The garment industry of my motherland, Bangladesh, is burning, collapsing and struggling to stay afloat in the world economy. The worst part? All goods belong to the lowest bidder. No safety regulations, no living wage and no respect for the health, bodies and wellbeing of workers. As the Bangladeshi government scrambles in the face of another “accident,” thousands are protesting against abhorrent conditions in Bangladesh’s Savar Industrial Zone. The names of the retailers’ tags discovered in the rubble: Mango, Joe Fresh and United Colors of Benetton. I can’t help but lament the irony of these names—evocative of the tropical, the colorful and alive, much like the verdant landscape of Bangladesh. The same sickening feeling I had on November 24, 2012, when a factory fire killed 112 Bangladeshi workers. Post-Thanksgiving meal, I jumped to sweep up Black Friday deals. More ironic names: Faded Glory. Gap. Buried among these lost garments are the bodies of folks, mostly women, who knew that something was terribly wrong with the building when they clocked into work. Now, where do we fit it in?
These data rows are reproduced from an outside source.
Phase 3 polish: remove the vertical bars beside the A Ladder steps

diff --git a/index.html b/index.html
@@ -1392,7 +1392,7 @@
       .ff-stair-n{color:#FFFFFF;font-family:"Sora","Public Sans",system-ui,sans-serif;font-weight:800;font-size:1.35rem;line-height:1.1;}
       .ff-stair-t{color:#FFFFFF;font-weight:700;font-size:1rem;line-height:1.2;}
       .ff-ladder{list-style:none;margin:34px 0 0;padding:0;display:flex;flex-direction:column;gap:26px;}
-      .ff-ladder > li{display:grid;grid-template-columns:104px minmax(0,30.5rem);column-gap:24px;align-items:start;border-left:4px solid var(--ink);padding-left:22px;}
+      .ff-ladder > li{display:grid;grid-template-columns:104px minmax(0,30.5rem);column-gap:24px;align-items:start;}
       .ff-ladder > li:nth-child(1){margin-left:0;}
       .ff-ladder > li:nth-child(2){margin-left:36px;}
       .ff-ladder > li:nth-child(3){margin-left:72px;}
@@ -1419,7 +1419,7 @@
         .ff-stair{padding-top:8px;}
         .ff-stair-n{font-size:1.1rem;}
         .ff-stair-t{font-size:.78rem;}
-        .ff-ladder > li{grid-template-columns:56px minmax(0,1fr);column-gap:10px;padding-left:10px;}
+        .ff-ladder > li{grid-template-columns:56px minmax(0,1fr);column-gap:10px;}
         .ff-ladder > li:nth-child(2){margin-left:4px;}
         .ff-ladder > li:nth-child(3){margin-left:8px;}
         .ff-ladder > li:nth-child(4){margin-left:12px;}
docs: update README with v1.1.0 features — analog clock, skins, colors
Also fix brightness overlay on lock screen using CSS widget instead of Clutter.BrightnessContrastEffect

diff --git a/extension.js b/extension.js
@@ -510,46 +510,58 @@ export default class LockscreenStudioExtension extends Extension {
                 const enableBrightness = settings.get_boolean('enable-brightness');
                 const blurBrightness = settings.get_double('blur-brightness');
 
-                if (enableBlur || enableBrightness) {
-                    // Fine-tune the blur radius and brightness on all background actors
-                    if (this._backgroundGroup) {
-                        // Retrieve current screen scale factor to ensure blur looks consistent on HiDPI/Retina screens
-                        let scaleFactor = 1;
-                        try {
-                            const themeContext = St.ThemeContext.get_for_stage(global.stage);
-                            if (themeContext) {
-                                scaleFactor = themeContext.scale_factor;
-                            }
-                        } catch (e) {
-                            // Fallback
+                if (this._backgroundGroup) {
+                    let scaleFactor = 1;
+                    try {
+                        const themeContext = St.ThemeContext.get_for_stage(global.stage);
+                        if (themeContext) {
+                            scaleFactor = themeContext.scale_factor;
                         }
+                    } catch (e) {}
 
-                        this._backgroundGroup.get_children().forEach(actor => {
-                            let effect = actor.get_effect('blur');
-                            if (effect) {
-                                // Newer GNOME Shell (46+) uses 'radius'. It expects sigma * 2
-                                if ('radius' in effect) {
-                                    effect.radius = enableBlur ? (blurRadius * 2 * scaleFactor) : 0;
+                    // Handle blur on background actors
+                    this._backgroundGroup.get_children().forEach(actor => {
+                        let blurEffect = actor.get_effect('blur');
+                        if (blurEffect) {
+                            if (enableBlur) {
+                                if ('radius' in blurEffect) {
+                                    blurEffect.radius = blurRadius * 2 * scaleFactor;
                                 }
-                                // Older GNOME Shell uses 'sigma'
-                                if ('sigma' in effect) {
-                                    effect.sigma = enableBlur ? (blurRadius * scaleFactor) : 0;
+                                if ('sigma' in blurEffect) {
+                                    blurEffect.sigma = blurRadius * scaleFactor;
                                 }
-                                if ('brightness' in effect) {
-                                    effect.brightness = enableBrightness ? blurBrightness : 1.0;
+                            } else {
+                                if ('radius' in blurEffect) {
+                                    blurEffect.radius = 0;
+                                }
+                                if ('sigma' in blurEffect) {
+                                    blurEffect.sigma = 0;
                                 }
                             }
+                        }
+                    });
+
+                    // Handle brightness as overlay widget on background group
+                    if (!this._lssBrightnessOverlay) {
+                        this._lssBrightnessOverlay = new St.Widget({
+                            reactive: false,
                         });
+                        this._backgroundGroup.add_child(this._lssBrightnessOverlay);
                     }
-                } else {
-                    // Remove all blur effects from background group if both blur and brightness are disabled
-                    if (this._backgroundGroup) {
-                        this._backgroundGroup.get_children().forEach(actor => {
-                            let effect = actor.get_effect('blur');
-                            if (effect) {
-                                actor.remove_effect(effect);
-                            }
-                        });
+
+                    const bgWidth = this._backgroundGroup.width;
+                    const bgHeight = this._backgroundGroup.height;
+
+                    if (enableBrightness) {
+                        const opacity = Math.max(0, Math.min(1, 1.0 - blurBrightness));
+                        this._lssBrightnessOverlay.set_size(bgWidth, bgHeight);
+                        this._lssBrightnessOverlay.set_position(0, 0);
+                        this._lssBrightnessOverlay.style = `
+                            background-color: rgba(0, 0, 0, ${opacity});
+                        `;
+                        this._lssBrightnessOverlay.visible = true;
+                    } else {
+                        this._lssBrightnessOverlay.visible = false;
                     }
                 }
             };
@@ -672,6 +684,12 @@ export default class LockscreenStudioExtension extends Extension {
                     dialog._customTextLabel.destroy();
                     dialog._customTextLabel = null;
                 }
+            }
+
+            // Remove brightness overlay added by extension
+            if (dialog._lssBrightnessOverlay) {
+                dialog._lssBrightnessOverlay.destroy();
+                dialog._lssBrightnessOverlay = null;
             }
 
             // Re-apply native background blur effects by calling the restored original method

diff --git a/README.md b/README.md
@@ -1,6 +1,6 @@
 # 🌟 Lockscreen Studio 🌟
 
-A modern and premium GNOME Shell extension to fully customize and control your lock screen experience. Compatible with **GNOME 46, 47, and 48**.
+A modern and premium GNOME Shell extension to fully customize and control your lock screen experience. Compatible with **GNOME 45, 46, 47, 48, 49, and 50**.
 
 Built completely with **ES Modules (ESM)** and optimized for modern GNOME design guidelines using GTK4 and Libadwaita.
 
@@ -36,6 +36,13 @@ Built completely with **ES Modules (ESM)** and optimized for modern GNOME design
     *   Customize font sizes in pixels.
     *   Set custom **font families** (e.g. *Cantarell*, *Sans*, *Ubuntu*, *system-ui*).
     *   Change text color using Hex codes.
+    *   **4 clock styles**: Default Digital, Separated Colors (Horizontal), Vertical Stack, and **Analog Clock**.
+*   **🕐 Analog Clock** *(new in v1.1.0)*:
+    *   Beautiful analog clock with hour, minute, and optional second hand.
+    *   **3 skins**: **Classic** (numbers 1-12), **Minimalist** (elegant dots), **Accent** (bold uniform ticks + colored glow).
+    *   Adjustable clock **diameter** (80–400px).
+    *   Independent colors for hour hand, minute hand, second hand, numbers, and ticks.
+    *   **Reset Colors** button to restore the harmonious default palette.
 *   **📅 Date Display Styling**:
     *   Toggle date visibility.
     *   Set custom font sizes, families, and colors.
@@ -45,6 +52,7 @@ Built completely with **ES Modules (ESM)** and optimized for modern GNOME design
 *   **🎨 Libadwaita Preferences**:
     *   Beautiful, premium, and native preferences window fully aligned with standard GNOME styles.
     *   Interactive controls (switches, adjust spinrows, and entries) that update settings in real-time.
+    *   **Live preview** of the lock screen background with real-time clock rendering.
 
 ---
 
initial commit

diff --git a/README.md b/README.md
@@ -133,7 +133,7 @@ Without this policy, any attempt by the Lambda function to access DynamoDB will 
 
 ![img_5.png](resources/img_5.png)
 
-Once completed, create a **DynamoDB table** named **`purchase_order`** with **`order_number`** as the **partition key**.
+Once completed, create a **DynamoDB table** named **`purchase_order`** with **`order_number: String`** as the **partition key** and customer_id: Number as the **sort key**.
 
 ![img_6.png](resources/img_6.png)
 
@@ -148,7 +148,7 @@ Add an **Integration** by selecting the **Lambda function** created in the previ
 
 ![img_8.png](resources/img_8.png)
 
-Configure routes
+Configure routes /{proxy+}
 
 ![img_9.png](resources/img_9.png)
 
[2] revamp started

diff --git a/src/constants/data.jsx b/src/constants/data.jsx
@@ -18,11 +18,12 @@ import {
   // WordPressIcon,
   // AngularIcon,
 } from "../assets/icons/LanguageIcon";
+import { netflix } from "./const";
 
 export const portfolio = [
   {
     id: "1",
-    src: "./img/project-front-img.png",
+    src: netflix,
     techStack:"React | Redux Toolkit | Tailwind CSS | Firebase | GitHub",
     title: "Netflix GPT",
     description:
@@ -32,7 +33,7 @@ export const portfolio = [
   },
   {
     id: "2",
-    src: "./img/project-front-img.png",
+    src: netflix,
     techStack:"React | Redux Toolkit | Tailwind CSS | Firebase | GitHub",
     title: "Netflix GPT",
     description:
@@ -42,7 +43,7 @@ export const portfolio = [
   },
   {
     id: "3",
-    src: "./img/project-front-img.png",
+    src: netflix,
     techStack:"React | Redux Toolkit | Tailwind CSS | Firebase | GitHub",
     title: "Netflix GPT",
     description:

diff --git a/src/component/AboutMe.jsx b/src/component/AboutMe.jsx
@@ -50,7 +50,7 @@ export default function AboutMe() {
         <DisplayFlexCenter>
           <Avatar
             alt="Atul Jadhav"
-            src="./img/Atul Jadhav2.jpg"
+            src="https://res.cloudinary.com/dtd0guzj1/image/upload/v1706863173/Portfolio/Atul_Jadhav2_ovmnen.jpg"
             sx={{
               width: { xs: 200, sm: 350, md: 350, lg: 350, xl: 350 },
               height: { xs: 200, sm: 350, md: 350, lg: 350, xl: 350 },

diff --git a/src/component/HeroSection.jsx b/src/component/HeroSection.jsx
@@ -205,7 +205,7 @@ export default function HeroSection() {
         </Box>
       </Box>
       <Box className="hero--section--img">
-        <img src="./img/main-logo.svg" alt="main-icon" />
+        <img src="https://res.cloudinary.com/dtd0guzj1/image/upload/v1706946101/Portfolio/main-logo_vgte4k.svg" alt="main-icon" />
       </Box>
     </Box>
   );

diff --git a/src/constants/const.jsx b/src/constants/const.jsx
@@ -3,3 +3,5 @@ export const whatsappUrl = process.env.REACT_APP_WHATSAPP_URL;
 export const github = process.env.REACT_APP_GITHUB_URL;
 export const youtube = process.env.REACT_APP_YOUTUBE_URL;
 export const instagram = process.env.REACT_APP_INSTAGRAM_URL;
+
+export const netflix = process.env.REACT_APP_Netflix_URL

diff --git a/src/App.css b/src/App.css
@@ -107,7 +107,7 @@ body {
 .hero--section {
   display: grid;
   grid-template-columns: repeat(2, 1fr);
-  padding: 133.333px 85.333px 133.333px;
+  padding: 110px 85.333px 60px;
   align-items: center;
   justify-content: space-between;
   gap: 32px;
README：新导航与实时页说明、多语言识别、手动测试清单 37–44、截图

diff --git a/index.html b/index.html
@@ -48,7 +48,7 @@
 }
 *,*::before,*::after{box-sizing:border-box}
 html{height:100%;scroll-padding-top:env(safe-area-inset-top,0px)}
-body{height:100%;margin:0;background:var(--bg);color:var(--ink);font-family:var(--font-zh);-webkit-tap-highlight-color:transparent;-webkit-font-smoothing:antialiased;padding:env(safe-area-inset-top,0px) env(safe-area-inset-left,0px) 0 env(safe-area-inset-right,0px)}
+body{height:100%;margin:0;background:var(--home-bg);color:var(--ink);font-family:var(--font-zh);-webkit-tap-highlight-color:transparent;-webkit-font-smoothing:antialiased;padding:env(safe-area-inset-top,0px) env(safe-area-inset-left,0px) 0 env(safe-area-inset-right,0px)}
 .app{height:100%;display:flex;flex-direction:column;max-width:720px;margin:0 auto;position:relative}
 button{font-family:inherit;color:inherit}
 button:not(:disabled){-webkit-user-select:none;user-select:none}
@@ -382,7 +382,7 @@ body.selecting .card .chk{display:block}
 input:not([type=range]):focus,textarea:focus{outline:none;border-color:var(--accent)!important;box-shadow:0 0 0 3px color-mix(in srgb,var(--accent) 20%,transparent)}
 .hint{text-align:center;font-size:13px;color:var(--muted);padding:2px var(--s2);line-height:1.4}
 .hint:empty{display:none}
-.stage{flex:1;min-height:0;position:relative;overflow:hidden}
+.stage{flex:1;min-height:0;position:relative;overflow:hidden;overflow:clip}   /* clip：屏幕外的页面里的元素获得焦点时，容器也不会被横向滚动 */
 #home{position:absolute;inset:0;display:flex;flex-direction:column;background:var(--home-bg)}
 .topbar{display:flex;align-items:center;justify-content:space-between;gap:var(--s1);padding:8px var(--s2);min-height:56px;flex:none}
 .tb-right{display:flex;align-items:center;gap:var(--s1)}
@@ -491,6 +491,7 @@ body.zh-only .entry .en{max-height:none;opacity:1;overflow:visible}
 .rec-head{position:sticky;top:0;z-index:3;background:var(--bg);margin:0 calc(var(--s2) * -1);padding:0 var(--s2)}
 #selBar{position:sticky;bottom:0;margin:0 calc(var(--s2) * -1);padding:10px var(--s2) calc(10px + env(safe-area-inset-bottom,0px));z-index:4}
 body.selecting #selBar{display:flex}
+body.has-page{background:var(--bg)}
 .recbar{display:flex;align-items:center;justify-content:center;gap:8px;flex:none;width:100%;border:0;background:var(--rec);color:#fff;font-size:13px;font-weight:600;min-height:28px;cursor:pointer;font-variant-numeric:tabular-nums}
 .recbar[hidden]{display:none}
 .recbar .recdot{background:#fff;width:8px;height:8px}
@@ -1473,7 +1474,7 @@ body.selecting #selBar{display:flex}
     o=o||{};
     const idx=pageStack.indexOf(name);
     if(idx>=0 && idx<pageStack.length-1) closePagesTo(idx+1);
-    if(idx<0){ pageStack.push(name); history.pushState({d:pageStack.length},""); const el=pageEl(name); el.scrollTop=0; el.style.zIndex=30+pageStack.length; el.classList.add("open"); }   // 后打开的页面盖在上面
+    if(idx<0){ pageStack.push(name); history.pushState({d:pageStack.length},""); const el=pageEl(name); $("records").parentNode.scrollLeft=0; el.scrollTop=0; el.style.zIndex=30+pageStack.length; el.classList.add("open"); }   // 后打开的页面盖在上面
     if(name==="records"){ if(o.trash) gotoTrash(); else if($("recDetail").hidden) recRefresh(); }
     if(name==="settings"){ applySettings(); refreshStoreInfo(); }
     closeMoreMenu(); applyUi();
We here at Fashionista are continually impressed by the efforts the Model Alliance is making to improve working conditions within the industry, so we're teaming up with them to bring you the latest from their movement. We'll be hearing from them about everything from broadening child labor laws to changing the sample size. Today, on the anniversary of the Triangle Shirtwaist Factory Fire, Model Alliance founder Sara Ziff writes about the importance of extending child labor laws to protect young models.